LAS VEGAS — As the afternoon wore on at the Wynn Las Vegas, CNN tried desperately to hype the evening’s Democratic debate.
Reporters in the hall whispered breathlessly that, yes, Hillary aide Huma Abedin was about to walk onto the stage to size up the podium for her boss. Others stalked the empty spin room, explaining to the viewing audience that the candidates would enter here, leave over there. One could almost feel the channels change.
As bored journalists savored cool fresh fruit on the baking-hot veranda overlooking the verdant golf course, a small crowd gathered in the luxuriant sports book to watch the Cubs and Cardinals battle at Wrigley on the big screen.
And the reality began to set in: with the New York Mets and Los Angeles Dodgers set to play in the evening, the country’s two largest media markets would be watching something other than the Democratic presidential debate.
Democrats tried to make the best of sliding expectations. Senate Minority Leader Harry Reid told journalists that they could expect a respectful debate, unlike the personal attacks that had so dominated the two Republican events.
But CNN’s Anderson Cooper, no doubt aware of how the GOP’s fireworks added up to staggering ratings, told Jake Tapper that he intended to set the candidates against each other, since he did not expect them to do it themselves.
Over at the Facebook corner, Don Lemon showed off a nifty social media tool that measured which parts of the country were talking about Hillary Clinton, and which were discussing Bernie Sanders. The problem, he noted ruefully, was that both are being overwhelmed by the number of people discussing Republican frontrunner Donald Trump.

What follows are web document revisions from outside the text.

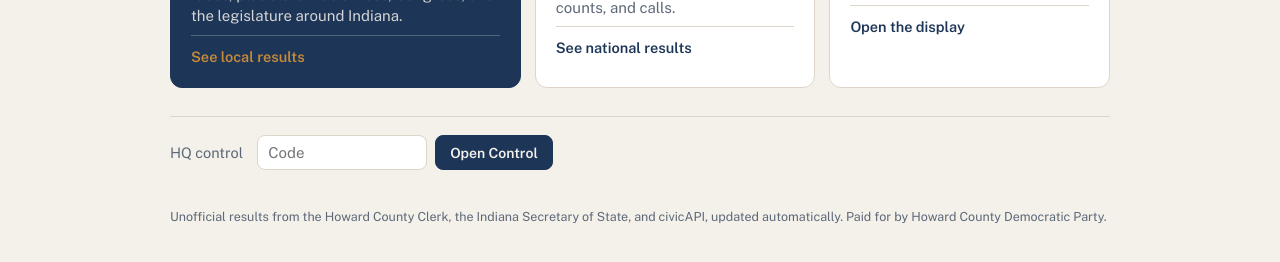
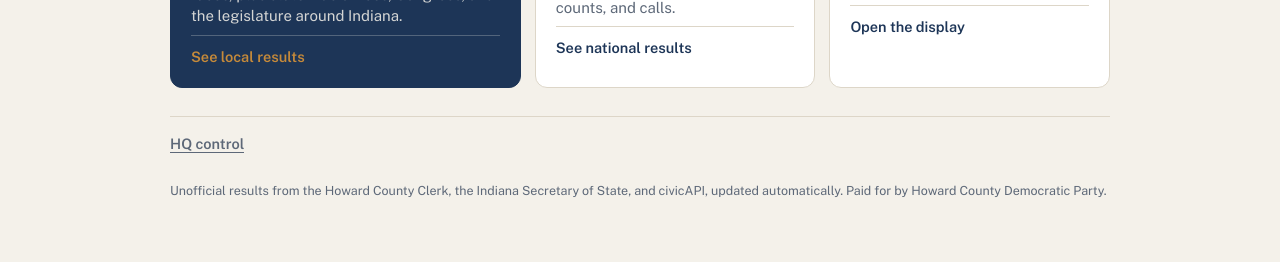
Before and after one commit to nolanhcdp/electionresults, a website: page public/index.html in a window 1280 px wide. Shown: the part 352-614 px from the top of the page. Drawn offline with nearby package versions, Linux system fonts and the light colour scheme; no server answers.

Commit message:
Add files via upload

```diff
--- a/public/index.html
+++ b/public/index.html
@@ -47,11 +47,9 @@ h1 { font-family: var(--display); font-weight: 600; font-size: clamp(38px, 7vw,
 .choice.local h2 { font-size: 31px }
 @media (prefers-color-scheme: dark) { .choice.local { background: #1f3a63; border-color: #2c4c7c } }
 
-.hq { display: flex; flex-wrap: wrap; align-items: center; gap: 10px 14px; border-top: 1px solid var(--line); padding-top: 18px; color: var(--muted); font-size: 14.5px }
-.hq form { display: flex; gap: 8px; flex-wrap: wrap }
-.hq input { font: 15px var(--ui); padding: 8px 10px; width: 170px; max-width: 100%; border: 1px solid var(--line); border-radius: 8px; background: var(--surface); color: var(--fg) }
-.hq button, .hq a.btn { font: 600 14px var(--ui); padding: 8px 14px; border-radius: 8px; border: 1px solid var(--fg); background: var(--fg); color: var(--bg); cursor: pointer; text-decoration: none }
-.hq .err { color: var(--brick); font-size: 14px; width: 100% }
+.hq { margin: 0; border-top: 1px solid var(--line); padding-top: 16px; font-size: 14.5px }
+.hq a { color: var(--muted); font-weight: 600; text-decoration: none; border-bottom: 1px solid currentColor }
+.hq a:hover { color: var(--fg) }
 .foot { color: var(--muted); font-size: 12.5px; margin: 0 }
 
 @media (max-width: 820px) { .choices { grid-template-columns: 1fr } .choice { min-height: 0 } }
@@ -84,35 +82,10 @@ h1 { font-family: var(--display); font-weight: 600; font-size: clamp(38px, 7vw,
     </a>
   </nav>
 
-  <section class="hq" aria-label="HQ control">
-    <span id="hqLabel">HQ control</span>
-    <form id="login" hidden>
-      <input id="code" type="password" autocomplete="current-password" placeholder="Code" aria-label="Control code">
-      <button type="submit">Open Control</button>
-    </form>
-    <a class="btn" id="openCtl" href="/control" hidden>Open Control</a>
-    <span class="err" id="err" role="alert"></span>
-  </section>
+  <p class="hq"><a href="/control">HQ control</a></p>
 
   <p class="foot">Unofficial results from the Howard County Clerk, the Indiana Secretary of State, and civicAPI, updated automatically. Paid for by Howard County Democratic Party.</p>
 </main>
 
-<script>
-(() => {
-  const $ = (id) => document.getElementById(id);
-  const show = (admin) => { $('login').hidden = admin; $('openCtl').hidden = !admin; };
-  fetch('/api/login', { cache: 'no-store', credentials: 'same-origin' }).then((r) => r.json()).then((j) => show(!!j.admin)).catch(() => show(false));
-  $('login').addEventListener('submit', async (e) => {
-    e.preventDefault();
-    $('err').textContent = '';
-    try {
-      const r = await fetch('/api/login', { method: 'POST', headers: { 'content-type': 'application/json' }, credentials: 'same-origin', body: JSON.stringify({ code: $('code').value }) });
-      const j = await r.json().catch(() => ({}));
-      if (!r.ok || !j.admin) throw new Error(j.error || "That code didn't match.");
-      location.href = '/control';
-    } catch (err) { $('err').textContent = err.message; }
-  });
-})();
-</script>
 </body>
 </html>
```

For his part, Trump promised running online commentary. He might very well draw a bigger audience.